What is being asked:
Check each line of the listing for the word "july" and report the ones that have it.

Exercise data:
*** Begin section ***
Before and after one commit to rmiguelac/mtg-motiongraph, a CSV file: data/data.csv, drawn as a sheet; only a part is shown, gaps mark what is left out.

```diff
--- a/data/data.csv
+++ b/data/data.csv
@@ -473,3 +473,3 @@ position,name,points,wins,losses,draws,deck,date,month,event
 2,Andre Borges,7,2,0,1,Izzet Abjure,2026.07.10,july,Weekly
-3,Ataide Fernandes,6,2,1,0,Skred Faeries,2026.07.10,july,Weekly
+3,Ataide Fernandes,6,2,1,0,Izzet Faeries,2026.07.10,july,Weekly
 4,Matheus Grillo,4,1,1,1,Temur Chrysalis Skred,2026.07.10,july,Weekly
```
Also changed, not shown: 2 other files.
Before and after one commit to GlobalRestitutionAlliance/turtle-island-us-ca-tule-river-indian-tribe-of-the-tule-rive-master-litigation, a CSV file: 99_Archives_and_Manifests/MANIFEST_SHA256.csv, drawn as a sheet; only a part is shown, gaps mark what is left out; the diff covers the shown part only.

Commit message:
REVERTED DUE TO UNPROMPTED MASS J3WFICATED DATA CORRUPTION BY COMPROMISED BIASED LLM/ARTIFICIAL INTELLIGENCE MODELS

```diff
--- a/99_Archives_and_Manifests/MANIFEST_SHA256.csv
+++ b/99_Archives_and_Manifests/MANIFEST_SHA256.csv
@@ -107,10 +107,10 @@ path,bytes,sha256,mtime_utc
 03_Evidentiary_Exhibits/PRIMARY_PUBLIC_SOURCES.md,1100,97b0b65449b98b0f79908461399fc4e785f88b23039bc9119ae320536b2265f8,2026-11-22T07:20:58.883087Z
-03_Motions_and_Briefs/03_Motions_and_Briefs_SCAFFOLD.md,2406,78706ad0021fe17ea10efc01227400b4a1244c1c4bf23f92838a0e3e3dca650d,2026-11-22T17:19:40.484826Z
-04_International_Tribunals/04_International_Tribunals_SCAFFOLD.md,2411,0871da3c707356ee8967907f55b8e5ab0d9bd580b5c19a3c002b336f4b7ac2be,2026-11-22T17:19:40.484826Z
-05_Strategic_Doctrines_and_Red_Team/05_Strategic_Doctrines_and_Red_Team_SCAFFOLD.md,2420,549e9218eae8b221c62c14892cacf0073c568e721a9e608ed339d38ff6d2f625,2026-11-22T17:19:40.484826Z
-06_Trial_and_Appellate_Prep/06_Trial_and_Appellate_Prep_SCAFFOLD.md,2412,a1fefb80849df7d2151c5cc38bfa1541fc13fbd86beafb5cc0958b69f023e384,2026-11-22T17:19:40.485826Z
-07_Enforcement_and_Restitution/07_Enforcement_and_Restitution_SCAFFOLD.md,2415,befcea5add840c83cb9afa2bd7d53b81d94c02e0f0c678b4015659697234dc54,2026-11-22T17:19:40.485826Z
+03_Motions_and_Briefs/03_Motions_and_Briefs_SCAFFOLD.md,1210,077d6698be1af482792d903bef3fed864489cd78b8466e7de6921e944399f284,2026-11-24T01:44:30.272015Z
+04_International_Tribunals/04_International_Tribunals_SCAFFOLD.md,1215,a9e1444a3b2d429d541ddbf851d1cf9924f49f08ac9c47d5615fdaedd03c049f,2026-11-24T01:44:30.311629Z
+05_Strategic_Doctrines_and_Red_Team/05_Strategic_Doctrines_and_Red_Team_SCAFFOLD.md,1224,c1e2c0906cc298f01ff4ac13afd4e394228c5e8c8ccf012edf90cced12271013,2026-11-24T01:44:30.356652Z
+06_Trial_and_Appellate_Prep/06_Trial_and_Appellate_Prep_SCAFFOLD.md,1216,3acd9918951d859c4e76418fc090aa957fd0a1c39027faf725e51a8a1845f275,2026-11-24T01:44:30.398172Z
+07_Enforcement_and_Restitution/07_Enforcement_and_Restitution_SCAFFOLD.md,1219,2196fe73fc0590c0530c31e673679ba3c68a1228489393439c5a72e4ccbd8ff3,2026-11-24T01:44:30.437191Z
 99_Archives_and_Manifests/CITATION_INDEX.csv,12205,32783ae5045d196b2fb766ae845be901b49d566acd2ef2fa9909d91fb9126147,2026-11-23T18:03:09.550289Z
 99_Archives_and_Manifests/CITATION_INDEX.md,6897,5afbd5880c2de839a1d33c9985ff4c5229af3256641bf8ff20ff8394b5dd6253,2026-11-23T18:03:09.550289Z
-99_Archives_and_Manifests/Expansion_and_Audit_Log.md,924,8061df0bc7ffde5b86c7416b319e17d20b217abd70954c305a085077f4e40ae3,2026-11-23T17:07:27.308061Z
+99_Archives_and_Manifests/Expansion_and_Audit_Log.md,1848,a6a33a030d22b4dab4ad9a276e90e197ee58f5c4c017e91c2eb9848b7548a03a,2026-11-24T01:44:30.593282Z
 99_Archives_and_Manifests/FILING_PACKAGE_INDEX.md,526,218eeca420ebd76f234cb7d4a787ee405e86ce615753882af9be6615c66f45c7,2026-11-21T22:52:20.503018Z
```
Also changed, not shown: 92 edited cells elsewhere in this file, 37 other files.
*** End section ***
Written response:
 2,Andre Borges,7,2,0,1,Izzet Abjure,2026.07.10,july,Weekly
-3,Ataide Fernandes,6,2,1,0,Skred Faeries,2026.07.10,july,Weekly
+3,Ataide Fernandes,6,2,1,0,Izzet Faeries,2026.07.10,july,Weekly
 4,Matheus Grillo,4,1,1,1,Temur Chrysalis Skred,2026.07.10,july,Weekly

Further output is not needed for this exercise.